Smithsonian Institution / US Geological Survey
Weekly Volcanic Activity Report, 3 December-9 December 2014
Managing Editor: Sally Sennert.

Please cite this report as:

Global Volcanism Program, 2014. Report on Fogo (Cabo Verde) (Sennert, S, ed.). Weekly Volcanic Activity Report, 3 December-9 December 2014. Smithsonian Institution and US Geological Survey.

Weekly Report (3 December-9 December 2014)


Cabo Verde

14.95°N, 24.35°W; summit elev. 2829 m

All times are local (unless otherwise noted)

According to news articles the eruption from Fogo's Pico cone inside the Cha Caldera continued during 3-9 December. The eruption became more intense on 6 December with lava flows traveling at a rate of 30 meters per hour. By that afternoon 20 houses in the N half of Portela had been destroyed, and authorities ordered a complete evacuation of the area. The third access road that allowed for residents to retrieve property was being covered by lava. Later that day lava reached the town of Bangaeira. More than half of Bangaeira was inundated by the very fluid lava and by the evening only a few houses remained. Flights from the island to a few other locations were cancelled due to ash emissions. By 8 December about 90% of Bangaeira and 95% of Portela were overtaken by the flows which, and as noted by the article, destroyed 100 years of town history. After moving through the towns the lava-flow front was about 300 m wide. By 8 December the almost 1,500 residents of the caldera had been evacuated, with 848 of them in shelters. Lava-flow advancement slowed on 9 December.

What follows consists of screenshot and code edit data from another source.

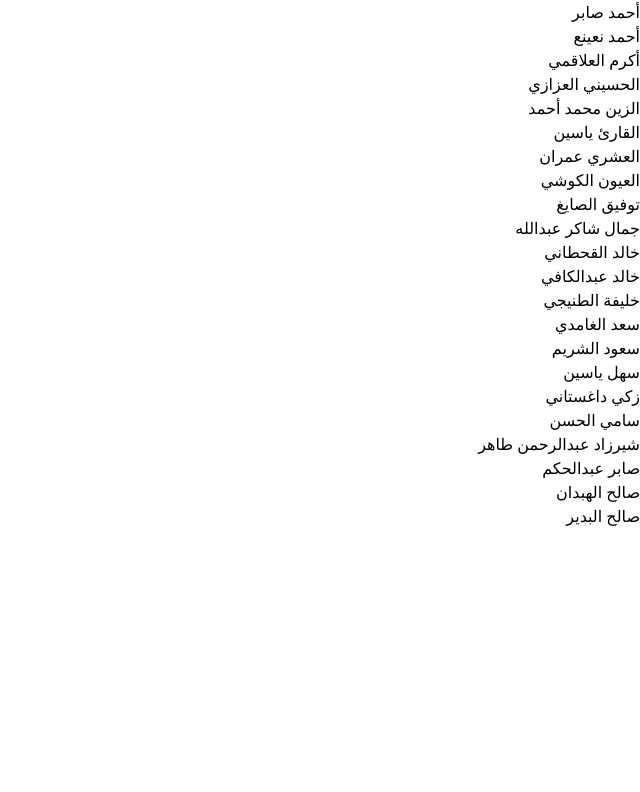
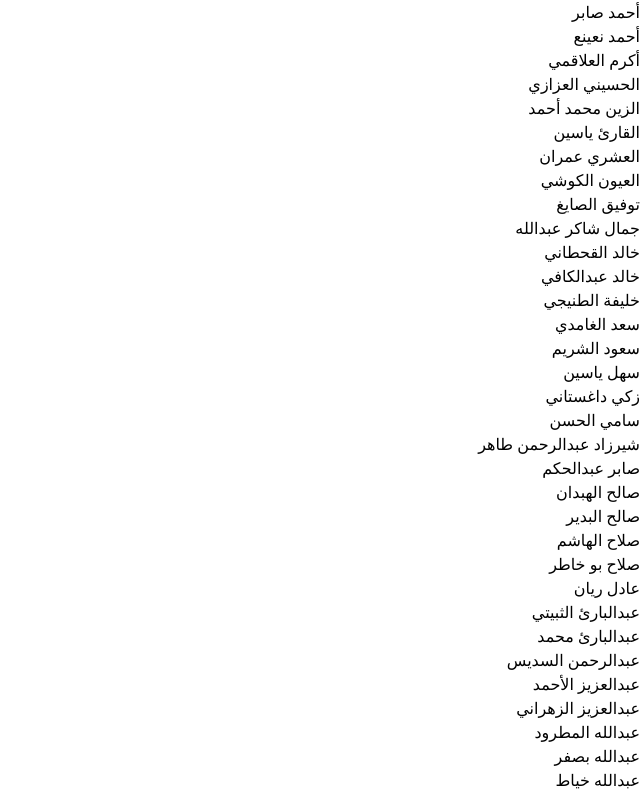
Before and after one commit to Abdelmoniemhgagyy/Quran, a React (Vite) app: page / in a window 1280 px wide. Shown: the part 964-1756 px from the top of the page, without its empty margins (640-1280 px from the left). Before the commit the page ends 1492 px from the top, so only its background shows below. Built offline with nearby package versions, Linux system fonts and the light colour scheme.

Commit message:
add t0 60

```diff
--- a/src/components/MainPage/MainPage.jsx
+++ b/src/components/MainPage/MainPage.jsx
@@ -22,20 +22,31 @@ const [searchVal ,setSearchVal]=useState("")
                 <h1 className="text-2xl  font-semibold">القران الكريم</h1>
             </div>
    <div className="mt-4 w-[70%] md:w-[500px] mx-auto">
-    <input type="text" onChange={(e)=> setSearchVal(e.target.value)} placeholder="بحث" name=""  id=""  className="p-2 px-4 w-full text-center text-lg border border-[#333] outline-none rounded-full text-black" dir="rtl"/>
+
+     <input type="text" onChange={(e)=> setSearchVal(e.target.value)} placeholder="بحث"
+     className="p-2 px-4 w-full text-center text-lg border border-[#333] outline-none rounded-full text-black" dir="rtl"/>
+
    </div>
 
 
 
- <div className=" pt-6 px-2 mx-auto grid grid-cols-2 md:grid-cols-3 lg:grid-cols-4  xl:grid-cols-4 gap-[10px] items-center" dir="rtl">{dataSearch.map((item)=>{
+ <div className=" pt-6 px-2 mx-auto grid grid-cols-2 md:grid-cols-3
+  lg:grid-cols-4  xl:grid-cols-4 gap-[10px]
+   items-center" dir="rtl">
+  {dataSearch.map((item)=>{
    return(
     <div key={item.id} className="max-w-[307px] ">
+
     <Link to="/quran" onClick={()=> {
       localStorage.setItem("currentUrl",item.url_audio)
       setUrl(localStorage.getItem("currentUrl"))}}
+      className="p-5 text-sm md:text-md block rounded-[20px]
+       bg-[#4a69ff] cursor-pointer text-center hover:scale-[1.05]
+       transition duration-100">
 
-      className="p-5 text-sm md:text-md block rounded-[20px] bg-[#4a69ff] cursor-pointer text-center hover:scale-[1.05] transition duration-100">
-      {item.name}</Link>
+           {item.name}
+
+       </Link>
     </div>
    )
 
--- a/src/data/qurai.js
+++ b/src/data/qurai.js
@@ -338,10 +338,87 @@ const Qura =[
     img:"" ,
 
   },
+  {
+    id:50,
+    name:"صلاح الهاشم",
+    url_audio:"https://server12.mp3quran.net/salah_hashim_m/",
+    img:"" ,
+
+  },
+  {
+    id:51,
+    name:"صلاح بو خاطر",
+    url_audio:"https://server8.mp3quran.net/bu_khtr/",
+    img:"" ,
+
+  },
+  {
+    id:52,
+    name:"عادل ريان",
+    url_audio:"https://server8.mp3quran.net/ryan/",
+    img:"" ,
+
+  },
+  {
+    id:53,
+    name:"عبدالبارئ الثبيتي",
+    url_audio:"https://server6.mp3quran.net/thubti/",
+    img:"" ,
+
+  },
+  {
+    id:54,
+    name:"عبدالبارئ محمد",
+    url_audio:"https://server12.mp3quran.net/bari/",
+    img:"" ,
+
+  },
+  {
+    id:55,
+    name:"عبدالرحمن السديس",
+    url_audio:"https://server11.mp3quran.net/sds/",
+    img:"" ,
+
+  },
+  {
+    id:56,
+    name:"عبدالعزيز الأحمد",
+    url_audio:"https://server11.mp3quran.net/a_ahmed/",
+    img:"" ,
+
+  },
+  {
+    id:57,
+    name:"عبدالعزيز الزهراني",
+    url_audio:"https://server9.mp3quran.net/zahrani/",
+    img:"" ,
+
+  },
+  {
+    id:58,
+    name:"عبدالله المطرود",
+    url_audio:"https://server8.mp3quran.net/mtrod/",
+    img:"" ,
+
+  },
+  {
+    id:59,
+    name:"عبدالله بصفر",
+    url_audio:"https://server6.mp3quran.net/bsfr/",
+    img:"" ,
+
+  },
+  {
+    id:61,
+    name:"عبدالله خياط",
+    url_audio:"https://server12.mp3quran.net/kyat/",
+    img:"" ,
+
+  },
   // {
-  //   id:48,
+  //   id:61,
   //   name:"",
-  //   url_audio:"",
+  //   url_audio:"/",
   //   img:"" ,
 
   // },
```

Geological Summary. The island of Fogo consists of a single massive stratovolcano that is the most prominent of the Cape Verde Islands. The roughly circular 25-km-wide island is truncated by a large 9-km-wide caldera that is breached to the east and has a headwall 1 km high. The caldera is located asymmetrically NE of the center of the island and was formed as a result of massive lateral collapse of the older Monte Armarelo edifice. A very youthful steep-sided central cone, Pico, rises more than 1 km above the caldera floor to about 100 m above the rim. Pico, which is capped by a 500-m-wide, 150-m-deep summit crater, was apparently in almost continuous activity from the time of Portuguese settlement in 1500 CE until around 1760. Later lava flows, some from vents on the caldera floor, reached the eastern coast below the breached caldera.

Source: Fogo News